══ INFORMATION SHOWN ══
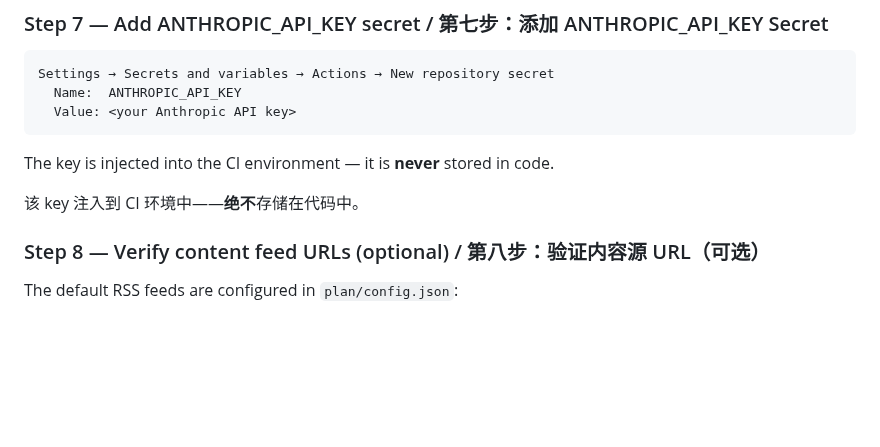
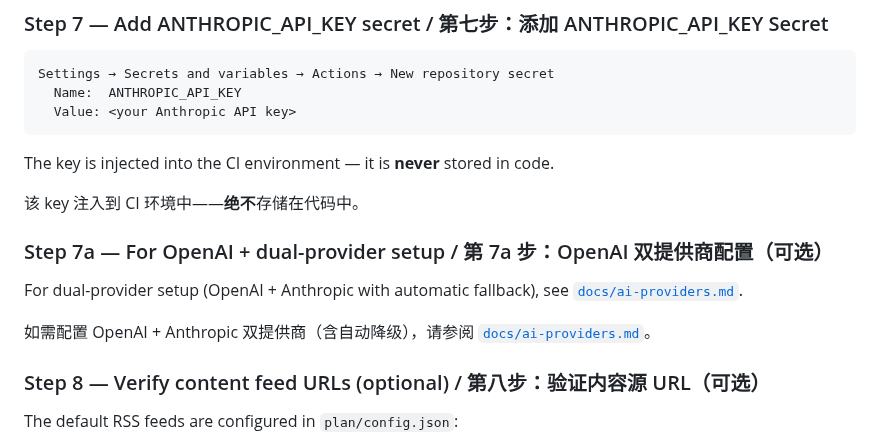
Before and after one commit to currycan/english-learning-daily, a Markdown page: docs/setup-guide.md, the part around the change. GitHub-like rendering; blank space fills up the shorter version.

Commit message:
docs(06-02): add cross-link to ai-providers.md from setup-guide.md Step 7a
- Inserted Step 7a between Step 7 and Step 8
- Points readers to docs/ai-providers.md for dual-provider (OpenAI + Anthropic) setup
- Existing steps 1-8 unchanged, not renumbered

```diff
--- a/docs/setup-guide.md
+++ b/docs/setup-guide.md
@@ -98,6 +98,12 @@ Settings → Secrets and variables → Actions → New repository secret
 The key is injected into the CI environment — it is **never** stored in code.
 
 该 key 注入到 CI 环境中——**绝不**存储在代码中。
+
+### Step 7a — For OpenAI + dual-provider setup / 第 7a 步：OpenAI 双提供商配置（可选）
+
+For dual-provider setup (OpenAI + Anthropic with automatic fallback), see [`docs/ai-providers.md`](./ai-providers.md).
+
+如需配置 OpenAI + Anthropic 双提供商（含自动降级），请参阅 [`docs/ai-providers.md`](./ai-providers.md)。
 
 ### Step 8 — Verify content feed URLs (optional) / 第八步：验证内容源 URL（可选）
 
```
═══
* [WHAT YOU SHOULD DO]: Output every entry word for word, but omit the pictures.

* [RESULT]:
Before and after one commit to currycan/english-learning-daily, a Markdown page: docs/setup-guide.md, the part around the change. GitHub-like rendering; blank space fills up the shorter version.

Commit message:
docs(06-02): add cross-link to ai-providers.md from setup-guide.md Step 7a
- Inserted Step 7a between Step 7 and Step 8
- Points readers to docs/ai-providers.md for dual-provider (OpenAI + Anthropic) setup
- Existing steps 1-8 unchanged, not renumbered

```diff
--- a/docs/setup-guide.md
+++ b/docs/setup-guide.md
@@ -98,6 +98,12 @@ Settings → Secrets and variables → Actions → New repository secret
 The key is injected into the CI environment — it is **never** stored in code.
 
 该 key 注入到 CI 环境中——**绝不**存储在代码中。
+
+### Step 7a — For OpenAI + dual-provider setup / 第 7a 步：OpenAI 双提供商配置（可选）
+
+For dual-provider setup (OpenAI + Anthropic with automatic fallback), see [`docs/ai-providers.md`](./ai-providers.md).
+
+如需配置 OpenAI + Anthropic 双提供商（含自动降级），请参阅 [`docs/ai-providers.md`](./ai-providers.md)。
 
 ### Step 8 — Verify content feed URLs (optional) / 第八步：验证内容源 URL（可选）
 
```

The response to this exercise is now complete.